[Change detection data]
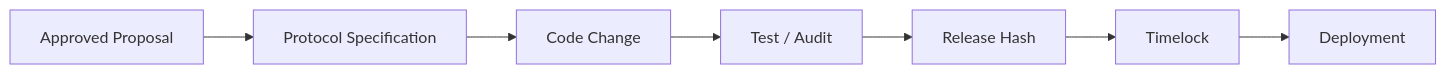
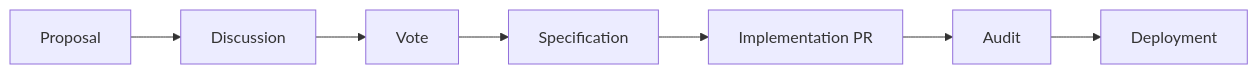
Diagram 18 of 23 in docs/whitepaper/07-governance.md (ShigeichiroYamasaki/creator-first-platform), drawn with Mermaid before and after one commit. The commit also changed other lines of this file and 1 other file, not shown here.

````diff
--- a/docs/whitepaper/07-governance.md
+++ b/docs/whitepaper/07-governance.md
@@ -505,12 +827,12 @@
 ```mermaid
 flowchart LR
-    PROPOSAL[Approved Proposal]
-    SPEC[Protocol Specification]
-    CODE[Code Change]
-    TEST[Test / Audit]
-    HASH[Release Hash]
-    TIME[Timelock]
+    PROP[Proposal]
+    DISC[Discussion]
+    VOTE[Vote]
+    SPEC[Specification]
+    PR[Implementation PR]
+    AUDIT[Audit]
     DEPLOY[Deployment]
 
-    PROPOSAL --> SPEC --> CODE --> TEST --> HASH --> TIME --> DEPLOY
+    PROP --> DISC --> VOTE --> SPEC --> PR --> AUDIT --> DEPLOY
 ```
````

● **What the exercise asks**: Each record should be given again exactly, with no picture carried over.

● **Reply**:
Diagram 18 of 23 in docs/whitepaper/07-governance.md (ShigeichiroYamasaki/creator-first-platform), drawn with Mermaid before and after one commit. The commit also changed other lines of this file and 1 other file, not shown here.

````diff
--- a/docs/whitepaper/07-governance.md
+++ b/docs/whitepaper/07-governance.md
@@ -505,12 +827,12 @@
 ```mermaid
 flowchart LR
-    PROPOSAL[Approved Proposal]
-    SPEC[Protocol Specification]
-    CODE[Code Change]
-    TEST[Test / Audit]
-    HASH[Release Hash]
-    TIME[Timelock]
+    PROP[Proposal]
+    DISC[Discussion]
+    VOTE[Vote]
+    SPEC[Specification]
+    PR[Implementation PR]
+    AUDIT[Audit]
     DEPLOY[Deployment]
 
-    PROPOSAL --> SPEC --> CODE --> TEST --> HASH --> TIME --> DEPLOY
+    PROP --> DISC --> VOTE --> SPEC --> PR --> AUDIT --> DEPLOY
 ```
````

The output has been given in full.